This can cause discomfort and pain on the dog.
Breeding From Runts
While runts are often portrayed as the smallest pups in the litter, it only makes sense to use them to breed smaller dogs. However, this can cause many unwanted health issues.
Since runts are smaller and weaker than the rest of the litter of puppies, they have several disadvantages like:
- a high mortality rate,
- congenital abnormality,
- cleft palates, and
- heart defects.
These defects make it difficult for them to survive and if they do survive, they pass on the health defects.
Also, runts are less able to withstand a parasite load that siphons off nutrients. If you were to breed from runt Poodles, you could expect significant health complications.
Is A Teacup Poodle Right For Me?
The Teacup Poodle would make a perfect dog for the right person.
Since this dog is smaller in size, they are easier to groom. You will need to brush them a few times a week. Give them baths as required but not so much that they get dry skin.
The Teacup Poodle is a moderate energy dog that will need that from an owner. They may need daily exercise to keep their energy levels satisfied.
Though this dog is intelligent, it may be stubborn and quite demanding. You will need to be firm and consistent with them. They best respond to positive reinforcement.
The more exercise the Teacup Poodle gets, the easier they are to train.
This breed can be unsocial, so it is needed for them to be around as many other people or dogs as possible to better help them be social.
Like all dogs, this breed can be a very hyper dog that loves water. They should also get along with other animals if appropriately exposed and are somewhat independent.
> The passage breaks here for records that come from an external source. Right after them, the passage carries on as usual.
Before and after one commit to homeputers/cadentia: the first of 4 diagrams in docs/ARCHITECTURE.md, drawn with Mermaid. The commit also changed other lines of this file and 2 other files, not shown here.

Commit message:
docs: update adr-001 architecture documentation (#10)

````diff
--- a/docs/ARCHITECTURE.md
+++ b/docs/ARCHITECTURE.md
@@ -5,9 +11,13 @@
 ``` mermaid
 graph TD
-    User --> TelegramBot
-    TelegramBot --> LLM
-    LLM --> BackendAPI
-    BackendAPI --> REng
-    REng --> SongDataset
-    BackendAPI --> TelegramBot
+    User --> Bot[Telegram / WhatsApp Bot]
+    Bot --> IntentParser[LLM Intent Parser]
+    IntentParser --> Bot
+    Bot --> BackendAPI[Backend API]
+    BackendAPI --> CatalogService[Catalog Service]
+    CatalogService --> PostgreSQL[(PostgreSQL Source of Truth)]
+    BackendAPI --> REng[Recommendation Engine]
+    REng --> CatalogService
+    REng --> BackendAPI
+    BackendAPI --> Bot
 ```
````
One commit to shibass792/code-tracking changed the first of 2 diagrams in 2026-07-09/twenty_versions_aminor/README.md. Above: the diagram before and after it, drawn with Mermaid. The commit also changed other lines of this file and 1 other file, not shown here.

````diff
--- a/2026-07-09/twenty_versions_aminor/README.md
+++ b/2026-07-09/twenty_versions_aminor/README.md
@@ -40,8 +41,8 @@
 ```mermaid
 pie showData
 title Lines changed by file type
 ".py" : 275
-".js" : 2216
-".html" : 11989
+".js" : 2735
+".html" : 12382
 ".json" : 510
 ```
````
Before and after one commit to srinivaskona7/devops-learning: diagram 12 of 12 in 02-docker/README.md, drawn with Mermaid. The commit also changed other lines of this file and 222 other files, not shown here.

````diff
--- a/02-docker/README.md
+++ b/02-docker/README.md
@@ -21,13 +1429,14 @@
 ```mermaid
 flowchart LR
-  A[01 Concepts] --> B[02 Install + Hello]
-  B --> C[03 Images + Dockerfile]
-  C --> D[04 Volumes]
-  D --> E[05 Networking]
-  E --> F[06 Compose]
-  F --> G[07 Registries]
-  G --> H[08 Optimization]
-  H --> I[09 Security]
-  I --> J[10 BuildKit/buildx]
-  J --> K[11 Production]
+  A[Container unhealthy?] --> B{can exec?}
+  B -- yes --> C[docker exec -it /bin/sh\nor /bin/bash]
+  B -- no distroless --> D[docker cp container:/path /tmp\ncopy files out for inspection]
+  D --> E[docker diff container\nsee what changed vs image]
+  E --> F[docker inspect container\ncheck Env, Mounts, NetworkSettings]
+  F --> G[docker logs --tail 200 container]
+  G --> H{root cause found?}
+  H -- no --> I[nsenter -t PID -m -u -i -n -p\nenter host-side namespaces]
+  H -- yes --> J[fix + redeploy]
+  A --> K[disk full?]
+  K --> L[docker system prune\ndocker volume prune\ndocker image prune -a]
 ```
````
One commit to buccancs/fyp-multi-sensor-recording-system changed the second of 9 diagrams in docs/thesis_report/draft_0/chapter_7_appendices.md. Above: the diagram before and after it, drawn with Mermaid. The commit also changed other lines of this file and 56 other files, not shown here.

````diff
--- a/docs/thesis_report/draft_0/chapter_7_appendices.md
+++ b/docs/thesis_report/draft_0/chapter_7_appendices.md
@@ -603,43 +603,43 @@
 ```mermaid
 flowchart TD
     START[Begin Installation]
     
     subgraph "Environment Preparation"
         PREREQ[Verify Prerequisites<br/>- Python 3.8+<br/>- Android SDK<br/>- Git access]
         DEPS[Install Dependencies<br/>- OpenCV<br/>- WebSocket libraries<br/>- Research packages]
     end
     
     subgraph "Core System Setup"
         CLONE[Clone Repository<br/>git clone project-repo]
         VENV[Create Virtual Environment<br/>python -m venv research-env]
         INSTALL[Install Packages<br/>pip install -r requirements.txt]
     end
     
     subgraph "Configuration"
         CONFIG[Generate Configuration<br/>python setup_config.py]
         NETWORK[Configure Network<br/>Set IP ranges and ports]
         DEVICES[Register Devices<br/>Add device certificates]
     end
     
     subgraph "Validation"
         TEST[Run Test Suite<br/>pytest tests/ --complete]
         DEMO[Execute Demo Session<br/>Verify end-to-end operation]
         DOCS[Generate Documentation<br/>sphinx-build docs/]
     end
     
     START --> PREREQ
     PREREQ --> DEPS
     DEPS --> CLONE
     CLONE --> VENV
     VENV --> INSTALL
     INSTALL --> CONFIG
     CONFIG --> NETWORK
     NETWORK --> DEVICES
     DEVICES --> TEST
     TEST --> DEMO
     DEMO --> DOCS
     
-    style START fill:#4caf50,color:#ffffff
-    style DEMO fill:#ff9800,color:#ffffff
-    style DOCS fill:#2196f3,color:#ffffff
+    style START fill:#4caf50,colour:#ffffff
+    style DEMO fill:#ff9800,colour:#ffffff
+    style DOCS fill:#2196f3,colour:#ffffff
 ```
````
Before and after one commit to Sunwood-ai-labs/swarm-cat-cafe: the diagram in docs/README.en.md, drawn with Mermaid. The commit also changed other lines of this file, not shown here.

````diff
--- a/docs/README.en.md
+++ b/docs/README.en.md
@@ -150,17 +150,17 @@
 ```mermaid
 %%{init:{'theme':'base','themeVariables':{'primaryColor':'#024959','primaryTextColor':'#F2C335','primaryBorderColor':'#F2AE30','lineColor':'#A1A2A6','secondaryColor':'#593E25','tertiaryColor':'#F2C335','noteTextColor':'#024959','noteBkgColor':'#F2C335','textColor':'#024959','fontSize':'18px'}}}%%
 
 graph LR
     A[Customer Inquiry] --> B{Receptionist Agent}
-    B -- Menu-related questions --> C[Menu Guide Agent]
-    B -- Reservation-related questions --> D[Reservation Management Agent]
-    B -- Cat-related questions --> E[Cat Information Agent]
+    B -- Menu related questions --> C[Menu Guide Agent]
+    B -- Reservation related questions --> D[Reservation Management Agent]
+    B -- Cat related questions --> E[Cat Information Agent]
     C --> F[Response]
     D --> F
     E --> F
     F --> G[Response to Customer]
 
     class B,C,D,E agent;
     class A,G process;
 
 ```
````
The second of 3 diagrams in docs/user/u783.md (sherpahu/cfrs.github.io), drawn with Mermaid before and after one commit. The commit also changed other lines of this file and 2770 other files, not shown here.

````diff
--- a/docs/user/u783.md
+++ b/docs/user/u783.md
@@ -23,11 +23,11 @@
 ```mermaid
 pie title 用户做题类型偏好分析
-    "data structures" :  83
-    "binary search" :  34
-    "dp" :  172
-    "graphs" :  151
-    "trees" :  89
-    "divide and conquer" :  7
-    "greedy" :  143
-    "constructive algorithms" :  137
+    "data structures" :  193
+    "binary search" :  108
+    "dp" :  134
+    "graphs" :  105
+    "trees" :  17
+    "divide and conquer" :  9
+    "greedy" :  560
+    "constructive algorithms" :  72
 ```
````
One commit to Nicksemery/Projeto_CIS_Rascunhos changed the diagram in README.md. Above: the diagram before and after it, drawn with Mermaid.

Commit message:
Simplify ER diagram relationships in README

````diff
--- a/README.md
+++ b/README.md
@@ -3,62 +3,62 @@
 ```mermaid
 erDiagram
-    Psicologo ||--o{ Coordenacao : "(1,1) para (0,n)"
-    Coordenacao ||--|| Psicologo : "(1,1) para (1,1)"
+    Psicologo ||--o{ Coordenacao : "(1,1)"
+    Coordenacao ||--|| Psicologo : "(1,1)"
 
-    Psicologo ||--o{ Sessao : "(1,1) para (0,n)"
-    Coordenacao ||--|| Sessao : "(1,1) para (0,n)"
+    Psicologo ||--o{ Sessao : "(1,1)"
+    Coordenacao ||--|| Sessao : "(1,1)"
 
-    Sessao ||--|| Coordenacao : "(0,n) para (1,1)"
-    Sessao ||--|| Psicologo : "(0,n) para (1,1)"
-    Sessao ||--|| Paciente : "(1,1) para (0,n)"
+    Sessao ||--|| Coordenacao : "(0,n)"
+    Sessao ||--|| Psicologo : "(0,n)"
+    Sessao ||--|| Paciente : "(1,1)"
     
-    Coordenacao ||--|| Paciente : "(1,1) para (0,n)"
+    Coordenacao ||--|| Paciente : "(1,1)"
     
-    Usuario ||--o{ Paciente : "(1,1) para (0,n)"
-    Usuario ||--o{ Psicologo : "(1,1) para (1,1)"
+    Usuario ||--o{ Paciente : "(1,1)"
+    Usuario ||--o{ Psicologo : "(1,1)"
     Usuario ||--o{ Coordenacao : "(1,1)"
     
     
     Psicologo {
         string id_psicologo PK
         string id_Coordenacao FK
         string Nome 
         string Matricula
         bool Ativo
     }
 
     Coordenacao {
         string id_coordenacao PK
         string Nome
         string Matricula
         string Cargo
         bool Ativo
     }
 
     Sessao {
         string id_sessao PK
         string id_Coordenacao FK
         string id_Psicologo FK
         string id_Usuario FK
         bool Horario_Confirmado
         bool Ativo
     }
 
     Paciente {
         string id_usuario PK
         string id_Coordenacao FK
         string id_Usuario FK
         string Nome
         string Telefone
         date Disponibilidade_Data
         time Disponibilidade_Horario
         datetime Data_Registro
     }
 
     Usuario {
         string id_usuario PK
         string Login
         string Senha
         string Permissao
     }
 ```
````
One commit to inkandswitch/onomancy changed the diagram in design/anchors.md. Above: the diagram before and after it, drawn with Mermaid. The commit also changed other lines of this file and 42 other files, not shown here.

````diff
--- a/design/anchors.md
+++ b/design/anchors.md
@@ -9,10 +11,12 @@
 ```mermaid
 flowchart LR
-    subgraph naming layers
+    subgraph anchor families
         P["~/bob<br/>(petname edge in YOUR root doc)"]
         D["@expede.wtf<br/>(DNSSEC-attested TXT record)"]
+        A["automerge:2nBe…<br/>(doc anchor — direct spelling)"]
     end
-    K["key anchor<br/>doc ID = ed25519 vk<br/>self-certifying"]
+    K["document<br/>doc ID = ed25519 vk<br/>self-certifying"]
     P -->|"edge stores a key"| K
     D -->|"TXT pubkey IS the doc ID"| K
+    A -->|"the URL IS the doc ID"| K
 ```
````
The Teacup Poodle would do well in an apartment, but you need to be conscious of their ability to maneuver around.
This means that they would likely need help going up stairs, getting on and off furniture, and they would need their food somewhere accessible and low to the floor.
This dog would be a perfect lap dog or cuddle partner.
Finding A Teacup Poodle
While it is recommended to get all animals through rescue, it is okay to get a Teacup Poodle through a breeder. That is if they have any for sale.
The process of finding a Teacup Poodle can be somewhat of a struggle. We recommend getting bred from a smaller canine, as opposed to those produced through other methods.
You can most likely find a smaller sized Poodle through any Poodle breeder. Since no one is sure of what genes this breed may acquire, any litter can provide a small but healthy Poodle.
One of the best ways to go about finding a smaller Poodle is to call a breeder and let them know what you are looking for.
If you are worried about the size of this breed, we recommend getting an adult Poodle instead. This will ensure that you know what size the dog will be when fully grown.
Drop us a comment below with your thoughts on Teacup Poodles!
References and Resources
- Frank W. Nicholas, 2016, “Hybrid vigor in dogs?” The Veterinary Journal.
- So-Young Park, 2013, “A Case of Long-Term Management of Insulinoma in a Maltese Dog” Journal of Veterinary Clinics.
- Rowena Mary Anne Packer, 2012, “Normal for the breed?” Royal Veterinary College.
- Breit, 2012, “Osteological features in pure-bred dogs predisposing to thoracic or lumbar spinal cord compression.” Research in Veterinary Science.
- Fox, 1965, “The Pathophysiology of Neonatal Mortality in the Dog.” Journal of Small Animal Practice.